I just can’t get enough of buses turned art exhibits. I mean buses on their own are boring things; they are generally metal tubes with seats shoved into them. They hold you and take you to various other places. You can look at one, from school buses to public transportation buses to cross country buses, and pretty much get the gist of what a bus is.
As a teenage screw-up, I thought that drinking with my friends on a long distance Greyhound ride was the funniest thing ever and a great way to pass the time. Years later having a few beers (although in a much more low-key way) on a long distance bus also seemed like a good idea in South Korea, a country that has a very lax attitude toward public drunkenness.

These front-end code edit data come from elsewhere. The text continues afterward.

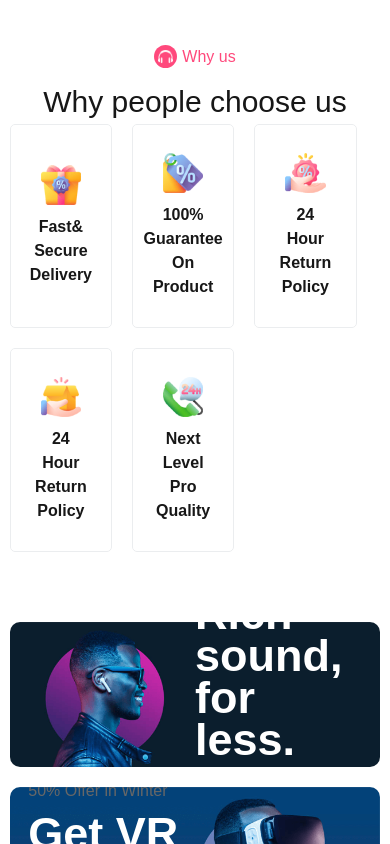
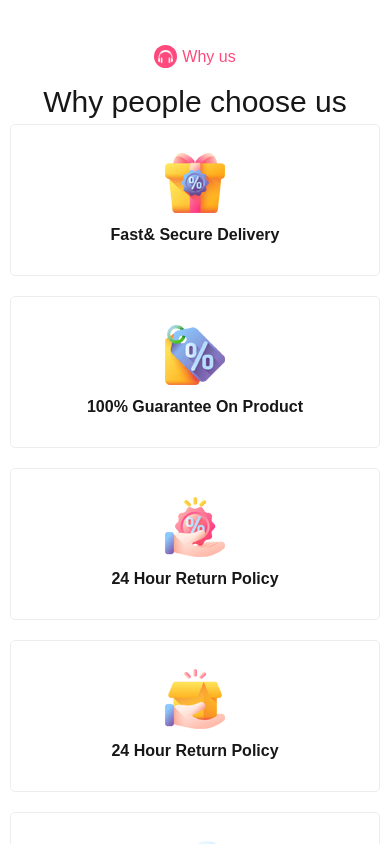
Before and after one commit to javieralarcon77/e-trade-nextjs, a Next.js app: page / in a window 390 px wide. Shown: the part 6880-7724 px from the top of the page. Built offline with nearby package versions, Linux system fonts and the light colour scheme.

Commit message:
ajustado estilos mobile para why-us

```diff
--- a/components/atoms/item-why-us/item-why-us.css
+++ b/components/atoms/item-why-us/item-why-us.css
@@ -13,3 +13,10 @@
   gap: 10px;
   font-weight: bold;
 }
+
+@media screen and (max-width: 600px) {
+  .item-why-us {
+    width: 100%;
+    aspect-ratio: initial;
+  }
+}
--- a/components/organisms/why-us/why-us.css
+++ b/components/organisms/why-us/why-us.css
@@ -8,3 +8,9 @@
   gap: 20px;
   margin-top: 50;
 }
+
+@media screen and (max-width: 600px) {
+  .why-us-items{
+    flex-direction: column;
+  }
+}
```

Now I’m no stranger to a bus. They tend to be at times (earlier in the day) decently clean, well maintained and overall comfy. Sometimes (later on in the day) they can be smelly, crowded and full of people that have no idea what washing or not blocking the walkway. But in general, a bus is an OK and generally not that unpleasant of a way to get around.
I truly despise having to rely solely on buses to get around. Back when I was still living in New York, buses were something I had to use on a daily basis. It was a major pain. The buses never seem to be there when I needed it most. I was constantly waiting for a very lengthy amount of time in order to even get on the bus.
No really, hear me out. I mean buses can be a painful experience, what with the sitting in a metal tube with assorted strangers that may or may not have the wherewithal to:
- Board the bus sober
- Keep their kids restrained
- Keep their inside voices down
- Don’t eat and leave a mess everywhere
- To not board without bathing first (evening and people returning home from work I give a pass, but common morning commuters, you are just getting up for work: no excuse!)